Excuse me if I refuse to believe there's a gasoline shortage.
So far, and this includes a special trip Friday afternoon after seeing gas lines on TV news, I've had no trouble driving right up to Shelbyville gas pumps without waiting in line.
TV news is going to pump this for all it's worth to build ratings, just like the mere threat of a snowflake sends news anchors into a you-must-go-to-the-store panic.
As far as actual gas shortages, I've been there, done that.
Example: 1979, when a truckers' strike cut gas supplies.
I remember well waiting in line for a long period of time at what was for a few moments the only station in Shelbyville with gas. Remember the Workingman's Friend, the little gas station on Madison roughly where World Champion Horse Equipment is now? Cheap gas that you didn't really trust, but it worked in a pinch.
But I didn't fill up there that day, even though I almost reached the pumps.
One driver, caught on the other side of two lines headed into the station, apparently couldn't get anyone to let him out. So a deputy sheriff, an older man who apparently didn't like 19-year-olds (and who has been retired for many years), told me to leave the line despite the fact I wasn't blocking the driver in, as I quite loudly pointed out.
"You can go to the back of the line," the deputy said.
It probably never crossed the deputy's mind that all I had to do was sit there for a moment and let the man through.
Like a good, law-abiding citizen, I moved on.
But not without a parting shot. And keep in mind that I strongly support law enforcement. This guy had gone just a little too far, though.
As I drove away without the gas I'd waited more than 30 minutes for, I yelled out at the deputy.
Let's just say I unintentionally insulted his momma, although I really didn't have her in mind at all.
Any Southern boy like me should have realized, though, you don't take insults to Momma lightly.
The deputy, who was outside his patrol car, grabbed his gun and started chasing me on foot down the street.
"Stop in the name of the law! Stop in the name of the law!" he yelled.
And I always thought only Barney Fife actually used that phrase.
Since the deputy was waving his gun -- accidentally loosening his pants in the process of pulling his weapon -- I figured I'd better stop in the name of the law.
"Boy! Don't you talk 'bout my momma like that!," the deputy said, pulling his pants up from his knees as the people in the gas line laughed their heads off.
I wasn't laughing, since the deputy still had a hand on his gun.
So I patiently explained that I wasn't literally talking about his momma, that what I yelled was just an expression, and that I was sure she was an all-American girl who'd baked him apple pies and kissed him when it hurt.

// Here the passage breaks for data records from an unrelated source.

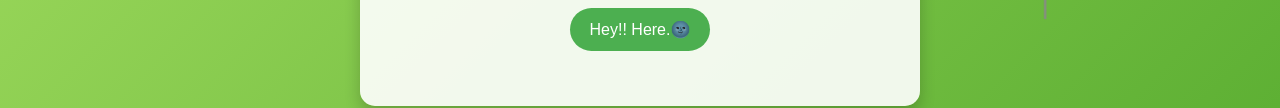
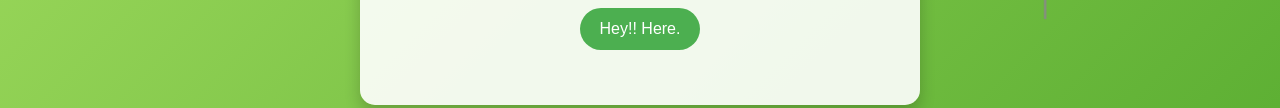
Before and after one commit to samuelOlamiju/HeyNai-mah, a plain HTML site: page index.html in a window 1280 px wide. Shown: the part 496-604 px from the top of the page. Drawn offline with Linux system fonts and the light colour scheme.

Commit message:
Update index.html

```diff
--- a/index.html
+++ b/index.html
@@ -14,7 +14,7 @@
 <div class="container">
     <div class="card">
     <h1>Happy Birthday, Nai'mah!</h1>
-    <button id="loveLetterBtn">Hey!! Here.🌚</button>
+    <button id="loveLetterBtn">Hey!! Here.</button>
 
     <div id="loveLetter" class="love-letter hidden">
         <p><strong>Dear Nai'mah,</strong></p>
```
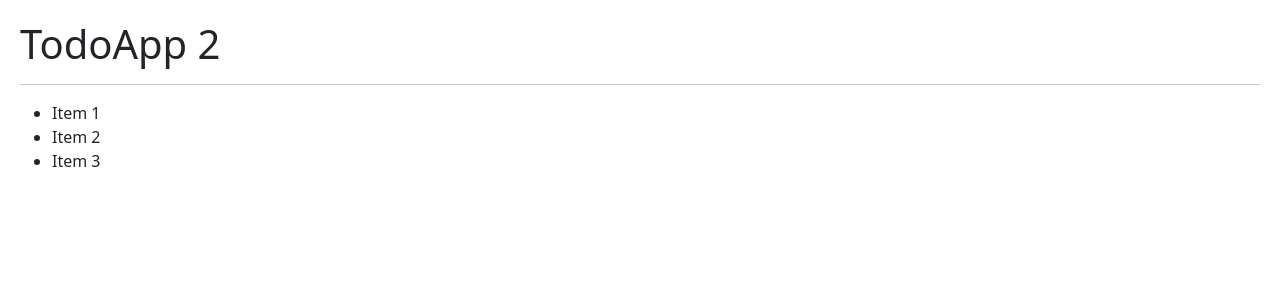
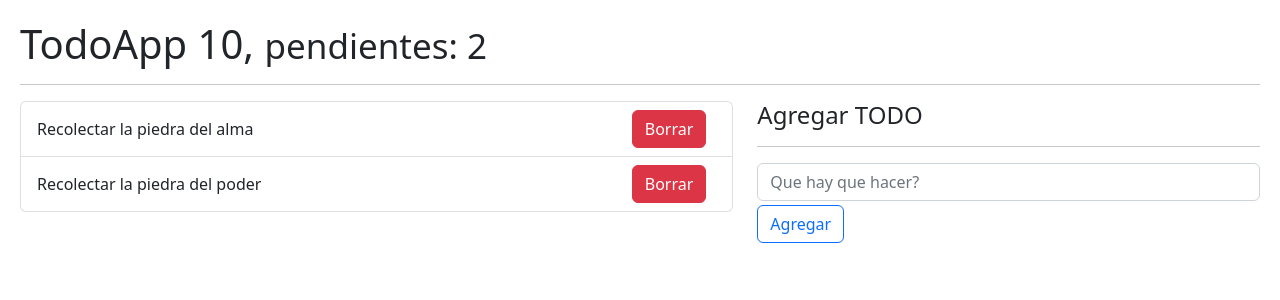
Before and after one commit to ddessilvestri/05-hook-app, a React (Vite) app: page / in a window 1280 px wide. Shown: the top 300 px of the page. Built offline with nearby package versions, Linux system fonts and the light colour scheme.

Commit message:
Todo first layout

```diff
--- a/src/08-useReducer/TodoApp.jsx
+++ b/src/08-useReducer/TodoApp.jsx
@@ -16,18 +16,44 @@
 
 export const TodoApp = () => {
 
-    const [state, dispatch] = useReducer(todoReducer, initialState);
+    const [todos, dispatch] = useReducer(todoReducer, initialState);
 
     return (
         <>
-            <h1>TodoApp 2</h1>
+            <h1>TodoApp 10, <small>pendientes: 2</small></h1>
             <hr />
 
-            <ul>
-                <li>Item 1</li>
-                <li>Item 2</li>
-                <li>Item 3</li>
-            </ul>
+            <div className="row">
+                <div className="col-7">
+                    <ul className="list-group">
+
+                        {
+                            todos.map(todo =>(
+                                <li key={todo.id} className="list-group-item d-flex justify-content-between">
+                                    <span className="align-self-center">{todo.description}</span>
+                                    <button className="btn btn-danger">Borrar</button>
+                                </li>
+                            ))
+                        }
+                    </ul>
+                </div>
+                <div className="col-5">
+                    <h4>Agregar TODO</h4>
+                    <hr/>
+                    <form>
+                        <input
+                            type="text"
+                            placeholder="Que hay que hacer?"
+                            className="form-control"
+                        />
+                        <button
+                            type="submit"
+                            className="btn btn-outline-primary mt-1"
+                        >Agregar</button>
+                    </form>
+                </div>
+            </div>
+
         </>
     )
 }
```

Eventually I drove away while he rambled -- okay, actually I spun out a little -- leaving the deputy standing there fuming. Fortunately, I had a police scanner with me, just as I carry now, and heard moments later that gas was being delivered to another station. Yes, I got there quickly.

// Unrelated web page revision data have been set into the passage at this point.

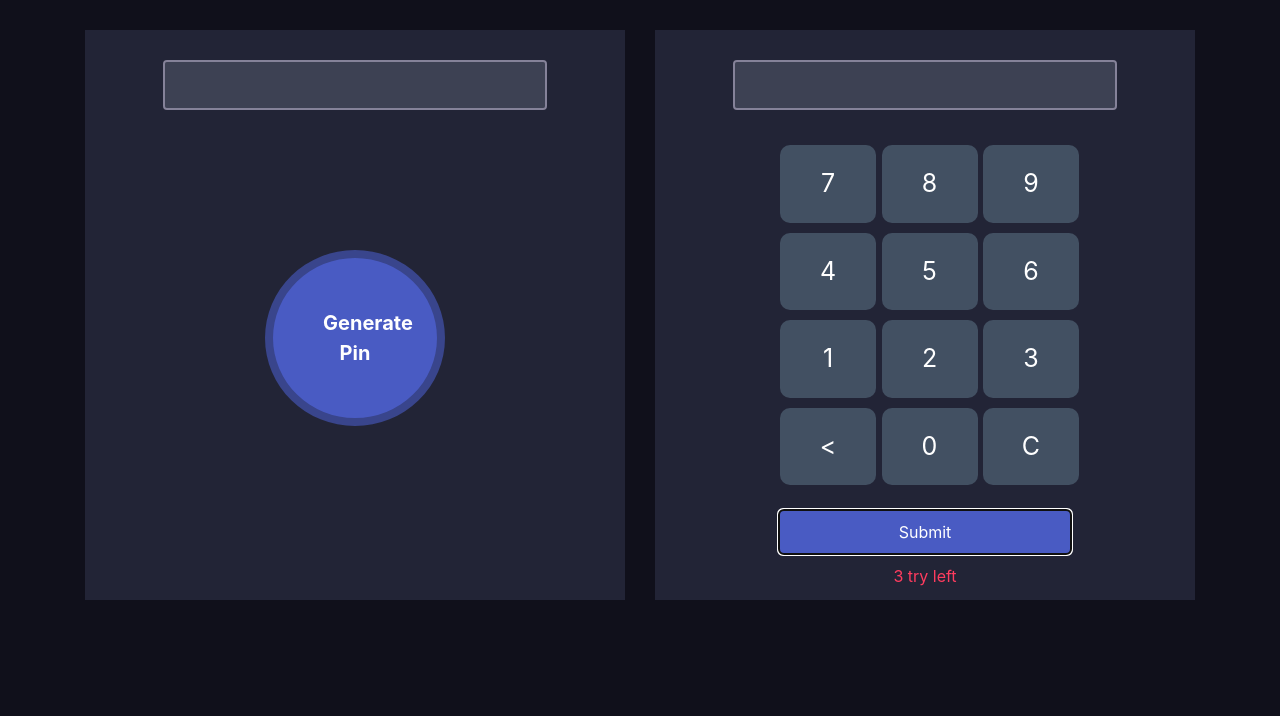
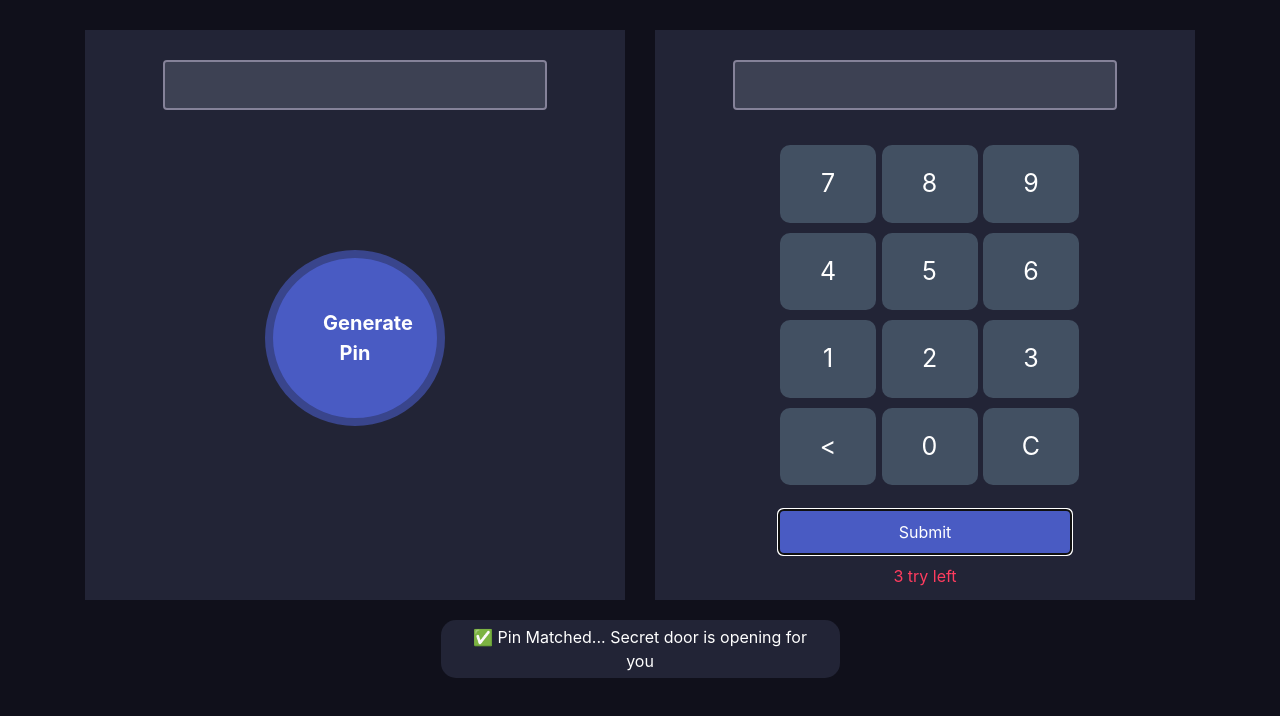
Before and after one commit to obaedulislam/pin-matcher, a plain HTML site: page index.html in a window 1280 px wide. Both pictures are taken after a click on the button "Submit". Drawn offline with nearby package versions, Linux system fonts and the light colour scheme.

Commit message:
all functionaliry done

```diff
--- a/app.js
+++ b/app.js
@@ -9,6 +9,8 @@ function getPin(){
         return getPin();
     }
 }
+
+//Pin Generation
 function generatePin(){
     const pin = getPin();
     const displayPin = document.getElementById('display-pin');
@@ -31,3 +33,19 @@ document.getElementById('key-pad').addEventListener('click', function(event){
     }
 
 });
+
+//Verify or match the pin
+function verifyPin(){
+    const pinInput = document.getElementById('display-pin').value;
+    const calcInput = document.getElementById('calc-input'). value;
+    const successMessage = document.getElementById('notify-success');
+    const failError = document.getElementById('notify-fail');
+    if(pinInput == calcInput){
+        successMessage.style.display = "block";
+        failError.style.display = "none";
+    }
+    else{
+        failError.style.display = "block";
+        successMessage.style.display = "none";
+    }
+}
```
Also changed, not shown: index.html (+0 -1 lines).
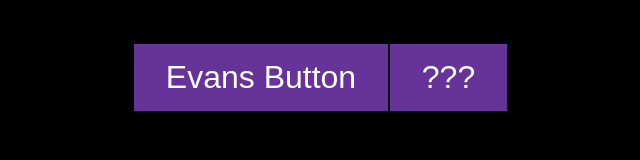
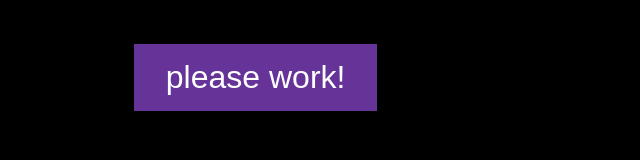
Before and after one commit to HVA-FRC-3824/rscout2019-version-4, a website: page public/schedule.html in a window 1280 px wide. Shown: the whole page, without its empty margins (393-1033 px from the left). Drawn offline with nearby package versions, Linux system fonts and the light colour scheme; some packages are replaced by stand-ins of ours.

Commit message:
sort-of found the issue?

```diff
--- a/public/js/match-scouting.js
+++ b/public/js/match-scouting.js
@@ -1,7 +1,6 @@
 var matchNumber; teamNumber; James; data;
 
 //pulls the matches from TBA
-data = kidnap('/event/2019hop/matches');
 //sorts matches
 //data.sort(sortById("match_number"));
 //function to sort matches
@@ -13,7 +12,8 @@ var sortById = function(prop) {
 
 //Makes schedule
 function makeSchedule() {
-    console.log();
+    data = kidnap('/event/2019hop/matches');
+    //console.log();
     /*var i;
     for (i = 0; i < James.length; i++){
         if (James.comp_level == "qm") {
--- a/public/schedule.html
+++ b/public/schedule.html
@@ -22,8 +22,7 @@
 </head>
 
 <body>
-    <button onclick=makeSchedule() class=button1>Evans Button</button>
-    <button onclick=doSomething() class=button2>???</button>
+    <button onclick=makeSchedule() class=button1>please work!</button>
 </body>
 
 </html>
```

I later found out the deputy had pulled me out of line simply because I was the youngest driver there. Age has its privileges, I guess.
Today's officers -- and myself as a more mature adult, hopefully -- would likely handle such a situation much better.

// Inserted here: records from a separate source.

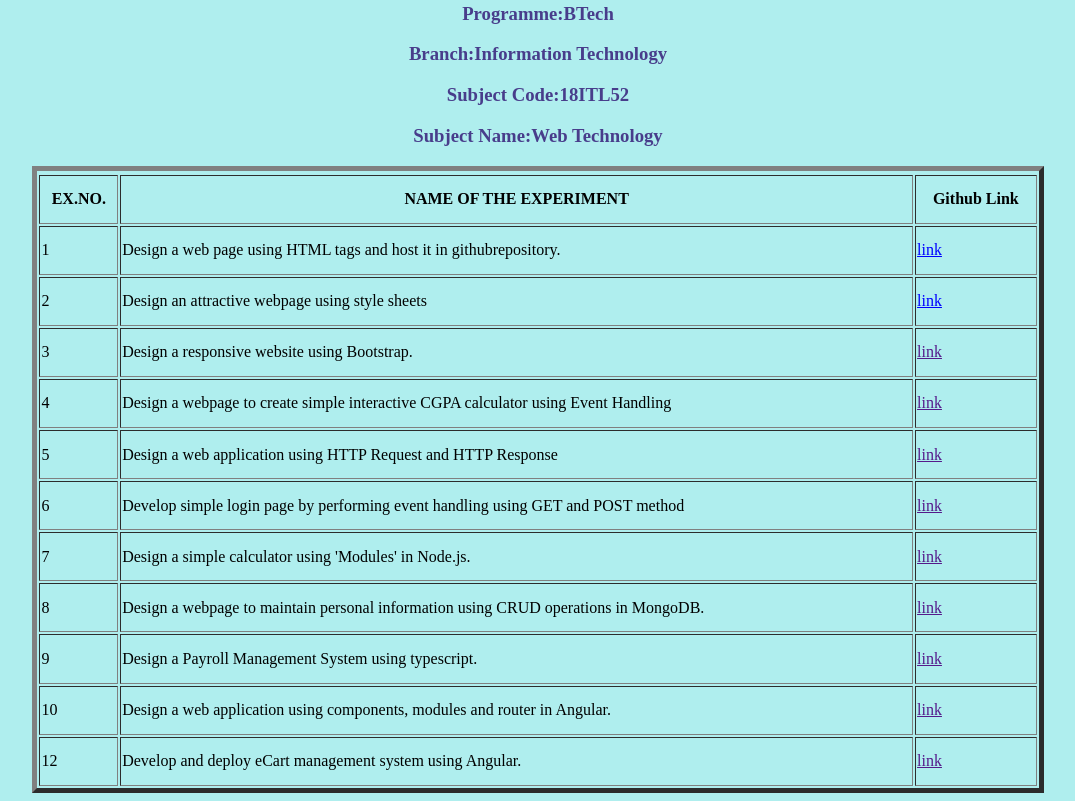
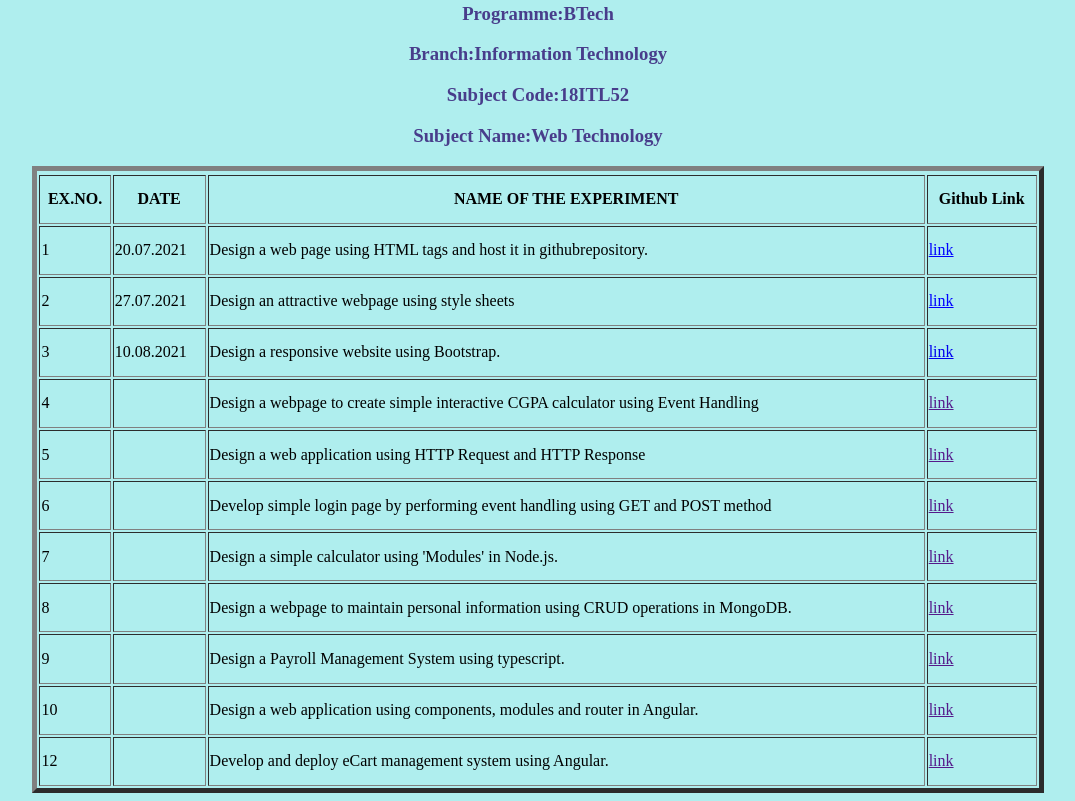
Before and after one commit to jerojenisha/Lab-record, a plain HTML site: page index.html in a window 1280 px wide. Shown: the part 426-1227 px from the top of the page, without its empty margins (102-1177 px from the left). Drawn offline with Linux system fonts and the light colour scheme.

Commit message:
Update index.html

```diff
--- a/index.html
+++ b/index.html
@@ -16,44 +16,56 @@
     </div>
     <table align="center" border=5px width=80% height=80%> <tr></tr>
     <tr> <th>EX.NO.</th>
+    <th>DATE</th>
     <th>NAME OF THE EXPERIMENT</th>
     <th> Github Link</th></tr>
     <tr> <td>1</td>
+    <td>20.07.2021</td>
     <td> Design a web page using HTML tags and host it in githubrepository. </td>
     <td><a href="https://jerojenisha.github.io/Resume/"  style="color:blue">link</a > </td></tr>
     <tr><td>2</td>
+    <td>27.07.2021</td>
     <td>Design an attractive webpage using style sheets
     </td>
     <td><a href="https://jerojenisha.github.io/hotel-booking-website/" style="color:blue">link</a></td></tr>
     <tr><td>3</td>
+     <td>10.08.2021</td>
     <td>Design a responsive website using Bootstrap.
     </td>
-    <td><a href="">link</a></td></tr>
+    <td><a href="https://jerojenisha.github.io/bootstrap-Lab-Exercise/  style="color:blue ">link</a></td></tr>
     <tr><td>4</td>
+    <td></td>
     <td>Design a webpage to create simple interactive CGPA calculator using Event Handling </td>
     <td><a href="">link</a></td></tr>
     <tr><td>5</td>
+    <td></td>
     <td> Design a web application using HTTP Request and HTTP Response </td>
     <td><a href="">link</a></td></tr>
     <tr><td>6</td>
+    <td></td>
     <td> Develop simple login page by performing event handling using GET and POST method </td>
     <td><a href="">link</a></td></tr>
     <tr><td>7</td>
+     <td></td>
     <td>Design a simple calculator using 'Modules' in Node.js.
     </td>
     <td><a href="">link</a></td></tr>
     <tr><td>8</td>
+    <td></td>
     <td>Design a webpage to maintain personal information using CRUD operations in MongoDB. </td>
     <td><a href="">link</a></td></tr>
     <tr><td>9</td>
+     <td></td>
     <td> Design a Payroll Management System using typescript.
     </td>
     <td><a href="">link</a></td></tr>
     <tr><td>10</td>
+     <td></td>
     <td>Design a web application using components, modules and router in Angular.
     </td>
     <td><a href="">link</a></td></tr>
     <tr><td>12</td>
+    <td></td>
     <td> Develop and deploy eCart management system using Angular.
     </td>
     <td><a href="">link</a></td></tr></table>
```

So, good luck with any gas lines you encounter. And, if you see a law enforcement officer, put in a good word for their momma.
-- David Melson is copy editor and staff writer for the Times-Gazette. He can be reached at firstname.lastname@example.org.